But a review of actual data—as distinct from unproven assertions and anecdotes—conducted by the nonpartisan Oregon Legislative Fiscal Office and released last week shows there's no factual support for the conspiracy theories.
Here's what the LFO found:
"Between the years 2000 and 2019, Oregonians cast approximately 60.9 million ballots in statewide and special elections. The Oregon Department of Justice estimates that the Criminal Justice Division (and the Civil Enforcement Division) obtained 38 criminal convictions relating to voter fraud during that period," the LFO report says.
"The division obtained 38 criminal convictions for voter fraud out of the 60.9 million ballots in Oregon elections cast over a 19-year period. That amounts to a rate of 0.0000006%. These figures demonstrate that voter fraud is exceedingly rare in Oregon." Voter fraud is also exceedingly rare across the country, LFO noted: "In June 2020, the Heritage Foundation reviewed all voter fraud cases it could find over a 36-year period. Heritage found 1,285 cases of voter fraud out of more than 1.8 billion ballots cast in all 50 states from 1982 to 2018. That amounts to a rate of 0.0000007%."
There has been an uptick in convictions in Oregon since 2016, as it and other states communicate more about people who cross state lines and may have voted in more than one place.
"The most prevalent forms of voter fraud, according to [Oregon DOJ], are duplicate voting (e.g., a person who votes in more than one state in the same election) and ballot forgery (e.g., a member of a household who fills out the ballots of other household members and fraudulently signs their names)," the report says.
"There are numerous processes built into Oregon's vote-by-mail system to ensure integrity, including unique barcodes to track ballots, signature verification to prove voters' identities, and election security plans filed by county elections offices. Vote by mail also leaves a paper trail that can be audited.
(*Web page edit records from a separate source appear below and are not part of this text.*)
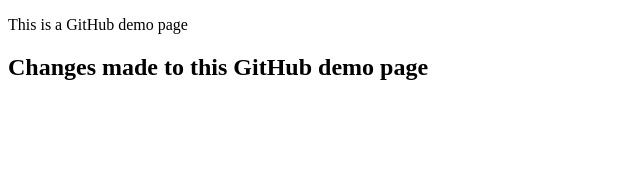
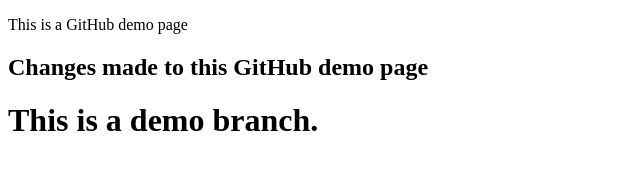
Before and after one commit to Jwtruck/sandbox, a plain HTML site: page index.html in a window 1280 px wide. Shown: the whole page, without its empty margins (0-640 px from the left). Drawn offline with Linux system fonts and the light colour scheme.

Commit message:
Demo Branch

```diff
--- a/index.html
+++ b/index.html
@@ -12,6 +12,7 @@
   <body>
     <p>This is a GitHub demo page</p>
     <h2>Changes made to this GitHub demo page</h2>
+    <h1>This is a demo branch.</h1>
 
     <script src="js/script.js"></script>
   </body>
```
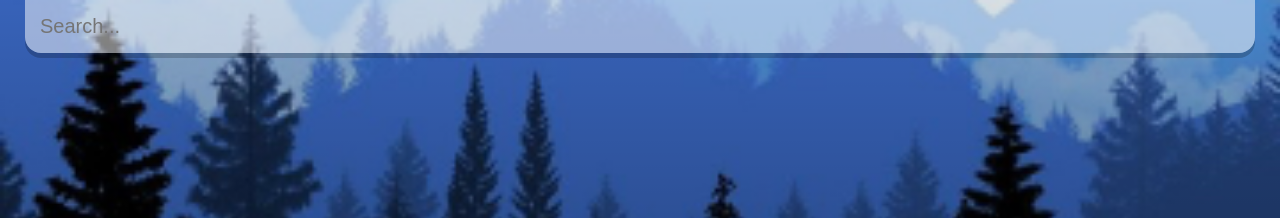
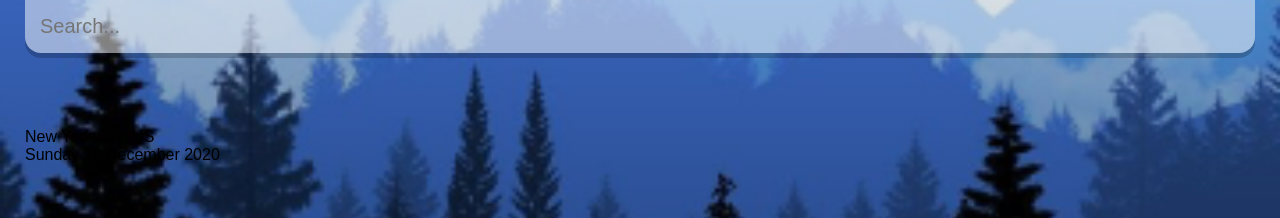
Before and after one commit to amer519/weather-app, a React (Create React App) app: page / in a window 1280 px wide. Shown: the top 218 px of the page. Built offline with nearby package versions, Linux system fonts and the light colour scheme.

Commit message:
real time date added

```diff
--- a/src/App.js
+++ b/src/App.js
@@ -6,6 +6,19 @@
 }
 
 function App() {
+
+  const dateBuilder = (d) => {
+    let months = ["January", "February", "March", "April", "May", "June", "July", "August", "September", "October", "November", "December"]
+    let days = ["Sunday", "Monday", "Tuesday", "Wednesday", "Thursday", "Friday", "Saturday"];
+
+    let day = days[d.getDay()];
+    let date = d.getDate();
+    let month = months[d.getMonth()];
+    let year = d.getFullYear();
+
+    return `${day} ${date} ${month} ${year}`
+  }
+
   return (
     <div className="app">
       <main>
@@ -16,6 +29,10 @@
             placeholder='Search...'
           />
         </div>
+        <div className='location-box'>
+          <div className='location'>New York City, US</div>
+          <div className='date'>{dateBuilder(new Date())}</div>
+        </div>
       </main>
     </div>
   );
```
Also changed, not shown: 1 other file (tests, documents, lock files or other folders).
In fact, two academic studies have concluded that the election results in vote-by-mail elections are generally more accurate than the election results in polling-place elections."
Voters continue to return ballots for the Nov. 3 election at a rapid rate: As of 1 pm on Oct. 19, 13.26% of Multnomah County ballots had already been returned, a pace far ahead of 2016. To find the official ballot drop site nearest you, click here.